Jeremy Corbyn has announced plans to give councils the power to build homes needed to reverse the current housing crisis.
The Labour leadership candidate has published his plans to address Britain’s housing crisis, as part of his Vision for Britain 2020. This includes what his team are calling a “a radical rebooting of home construction”, which would give councils the power to be house builders and providers to meet the demand for affordable housing. This would mean there would be a minimum of 240,000 build every year.
Coryn has explained that under his stewardship, Labour would “promote major council-funded, desirable energy efficient building projects to provide our young people with a good start in life, to stop paying exorbitant rents and the opportunity of a home they can at least call their own.”

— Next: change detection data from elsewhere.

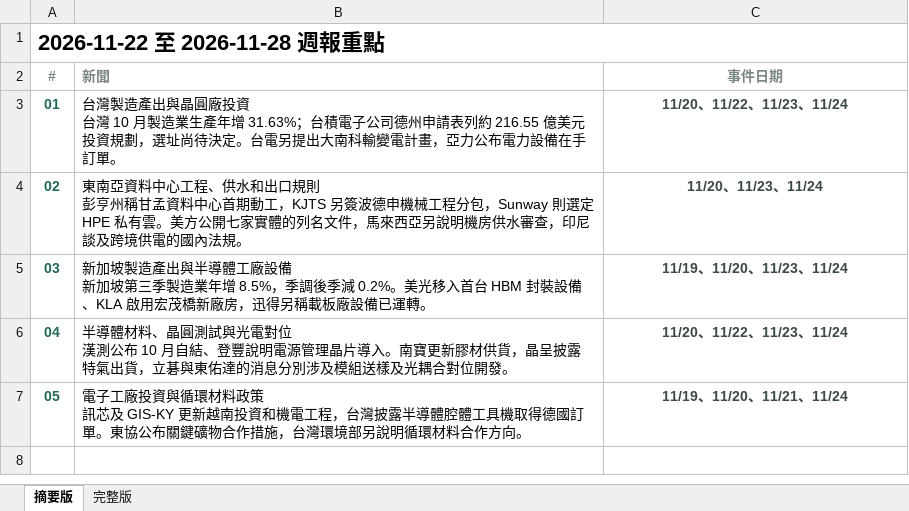
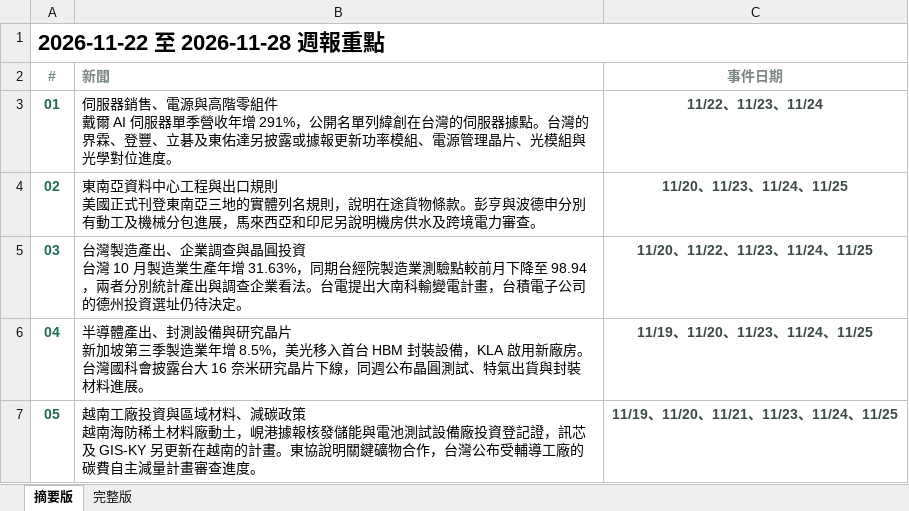
Before and after one commit to aiwlulu/daily-brief-site, an Excel workbook: docs/exports/week-2026-11-22.xlsx, sheet 摘要版, drawn as a sheet; values as stored, in another font and other column widths than the file's, no borders; ↵ is a line break in a cell; the diff names each change by its address in the sheet, - before the commit and + after, or states it on an @@ line.

```diff
--- a/docs/exports/week-2026-11-22.xlsx (sheet 摘要版)
+++ b/docs/exports/week-2026-11-22.xlsx (sheet 摘要版)
-B3 (新聞): 台灣製造產出與晶圓廠投資 ↵ 台灣 10 月製造業生產年增 31.63%；台積電子公司德州申請表列約 216.55 億美元投資規劃，選址尚待決定。台電另提出大南科輸變電計畫，亞力公布電力設備在手訂單。
+B3 (新聞): 伺服器銷售、電源與高階零組件 ↵ 戴爾 AI 伺服器單季營收年增 291%，公開名單列緯創在台灣的伺服器據點。台灣的界霖、登豐、立碁及東佑達另披露或據報更新功率模組、電源管理晶片、光模組與光學對位進度。
-C3 (事件日期): 11/20、11/22、11/23、11/24
+C3 (事件日期): 11/22、11/23、11/24
-B4 (新聞): …中心工程、供水和出口規則 ↵ 彭亨州稱甘孟資料中心首期動工，KJTS 另簽波德申機械工程分包，Sunway 則選定 HPE 私有雲。美方公開七家實體的列名文件，馬來西亞另說明機房供水審查，印尼談及跨境供電的國內法規。
+B4 (新聞): …中心工程與出口規則 ↵ 美國正式刊登東南亞三地的實體列名規則，說明在途貨物條款。彭亨與波德申分別有動工及機械分包進展，馬來西亞和印尼另說明機房供水及跨境電力審查。
-C4 (事件日期): 11/20、11/23、11/24
+C4 (事件日期): 11/20、11/23、11/24、11/25
-B5 (新聞): 新加坡製造產出與半導體工廠設備 ↵ 新加坡第三季製造業年增 8.5%，季調後季減 0.2%。美光移入首台 HBM 封裝設備、KLA 啟用宏茂橋新廠房，迅得另稱載板廠設備已運轉。
+B5 (新聞): 台灣製造產出、企業調查與晶圓投資 ↵ 台灣 10 月製造業生產年增 31.63%，同期台經院製造業測驗點較前月下降至 98.94，兩者分別統計產出與調查企業看法。台電提出大南科輸變電計畫，台積電子公司的德州投資選址仍待決定。
-C5 (事件日期): 11/19、11/20、11/23、11/24
+C5 (事件日期): 11/20、11/22、11/23、11/24、11/25
-B6 (新聞): 半導體材料、晶圓測試與光電對位 ↵ 漢測公布 10 月自結、登豐說明電源管理晶片導入。南寶更新膠材供貨，晶呈披露特氣出貨，立碁與東佑達的消息分別涉及模組送樣及光耦合對位開發。
+B6 (新聞): 半導體產出、封測設備與研究晶片 ↵ 新加坡第三季製造業年增 8.5%，美光移入首台 HBM 封裝設備，KLA 啟用新廠房。台灣國科會披露台大 16 奈米研究晶片下線，同週公布晶圓測試、特氣出貨與封裝材料進展。
-C6 (事件日期): 11/20、11/22、11/23、11/24
+C6 (事件日期): 11/19、11/20、11/23、11/24、11/25
-B7 (新聞): 電子工廠投資與循環材料政策 ↵ 訊芯及 GIS-KY 更新越南投資和機電工程，台灣披露半導體腔體工具機取得德國訂單。東協公布關鍵礦物合作措施，台灣環境部另說明循環材料合作方向。
+B7 (新聞): 越南工廠投資與區域材料、減碳政策 ↵ 越南海防稀土材料廠動土，峴港據報核發儲能與電池測試設備廠投資登記證，訊芯及 GIS-KY 另更新在越南的計畫。東協說明關鍵礦物合作，台灣公布受輔導工廠的碳費自主減量計畫審查進度。
-C7 (事件日期): 11/19、11/20、11/21、11/24
+C7 (事件日期): 11/19、11/20、11/21、11/23、11/24、11/25
```
Also changed, not shown: sheet 完整版, docs/exports/week-2026-11-22-en.xlsx, 10 other files.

Ken Loach, film maker who directed Spirit of ’45, has endorsed these plans, saying ‘Jeremy Corbyn, true to the best traditions of Labour, has a realistic plan to build new homes. Councils should have the power to plan and build good houses, environmentally sound, with proper infrastructure. Labour had the best Housing Minister ever in Nye Bevan. It’s time for another with the same vision.’
The Islington North MP notes that this makes “economic sense” because he says for every £1 spent on housing construction an extra £2.09 is generated in the economy. “It has become clear that when housing provision is left purely to market forces most of our young people simply cannot afford to get a foot on the rung of the market’s so called housing ladder”, he says.

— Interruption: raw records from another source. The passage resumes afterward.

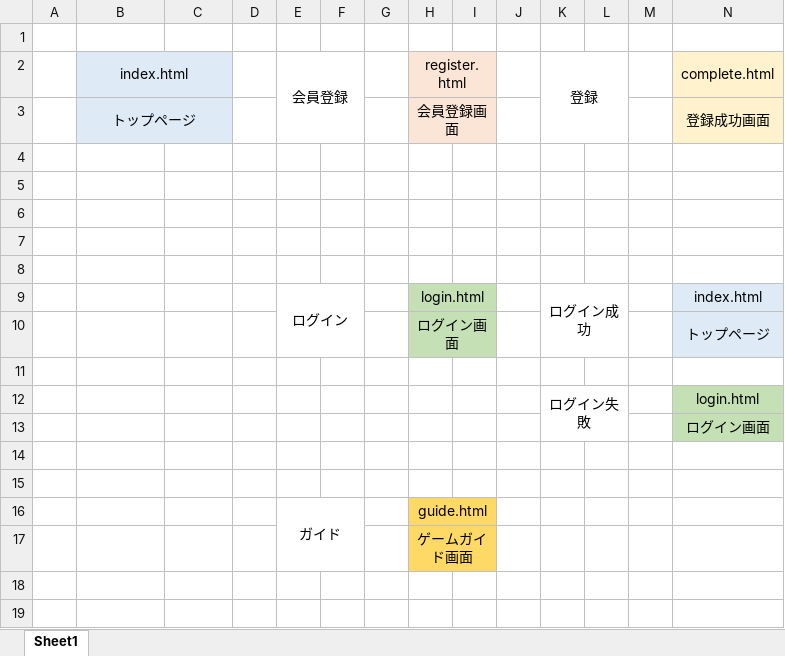
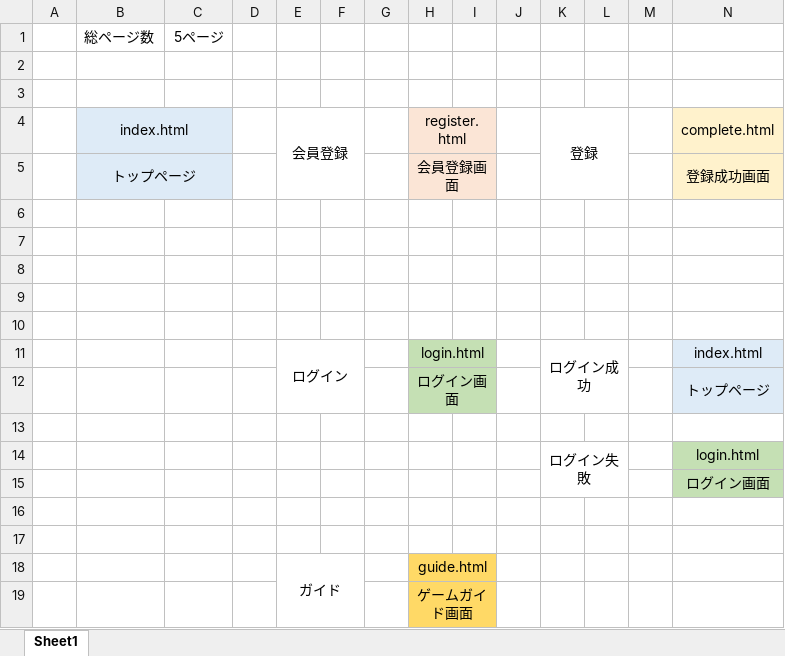
Before and after one commit to TakanoriOnuma/WebApplication, an Excel workbook: design/HTMLページ遷移図.xlsx, sheet Sheet1, drawn as a sheet; only a part is shown; values as stored, in another font and other column widths than the file's, no borders; charts and pictures not drawn; rows hold the shown columns only; the diff names each change by its address in the sheet, - before the commit and + after, or states it on an @@ line.

Commit message:
総ページ数の記入
HTMLページの全ページ数を記入するようにした。

Signed-off-by: Takanori Onuma <s1000607@sendai-nct.jp>

```diff
--- a/design/HTMLページ遷移図.xlsx (sheet Sheet1)
+++ b/design/HTMLページ遷移図.xlsx (sheet Sheet1)
+row 1:  | 総ページ数 | 5ページ
+row 2: (empty)
```
Also changed, not shown: charts or pictures.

Corbyn would also stick by Labour’s promise to scrap the bedroom tax – and he would also get rid of the benefit cap. His plans include lower regulated rents and better housing conditions in the private sector and ensuring that private rents linked to local average earnings levels .
More from LabourList

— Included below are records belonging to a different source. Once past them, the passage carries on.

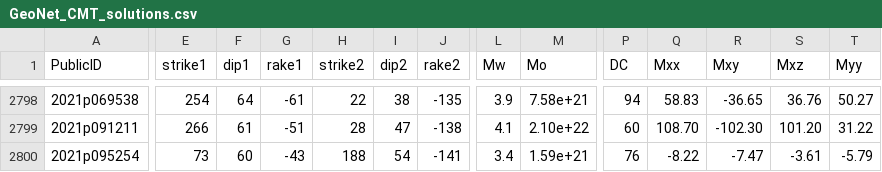
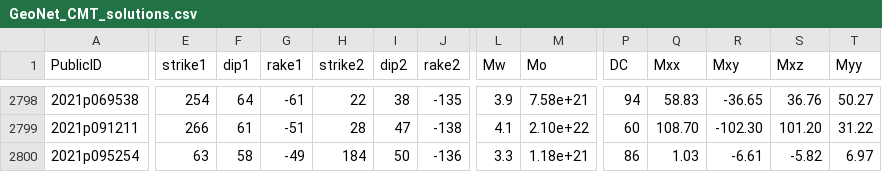
Before and after one commit to GeoNet/data, a CSV file: moment-tensor/GeoNet_CMT_solutions.csv, drawn as a sheet; only a part is shown, gaps mark what is left out; the diff covers the shown part only; the diff names each change by its address in the sheet, - before the commit and + after, or states it on an @@ line.

Commit message:
Update CMT list 2021p095254

```diff
--- a/moment-tensor/GeoNet_CMT_solutions.csv
+++ b/moment-tensor/GeoNet_CMT_solutions.csv
-E2800 (strike1): 73
+E2800 (strike1): 63
-F2800 (dip1): 60
+F2800 (dip1): 58
-G2800 (rake1): -43
+G2800 (rake1): -49
-H2800 (strike2): 188
+H2800 (strike2): 184
-I2800 (dip2): 54
+I2800 (dip2): 50
-J2800 (rake2): -141
+J2800 (rake2): -136
-L2800 (Mw): 3.4
+L2800 (Mw): 3.3
-M2800 (Mo): 1.59e+21
+M2800 (Mo): 1.18e+21
-P2800 (DC): 76
+P2800 (DC): 86
-Q2800 (Mxx): -8.22
+Q2800 (Mxx): 1.03
-R2800 (Mxy): -7.47
+R2800 (Mxy): -6.61
-S2800 (Mxz): -3.61
+S2800 (Mxz): -5.82
-T2800 (Myy): -5.79
+T2800 (Myy): 6.97
```
Also changed, not shown: 11 edited cells elsewhere in this file.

Should government departments have CEOs? Our new report makes the case
Metro mayor on left of Labour barred from standing for new role
Labour has lost 170,000 members since 2018 – but 50,000 have joined in a year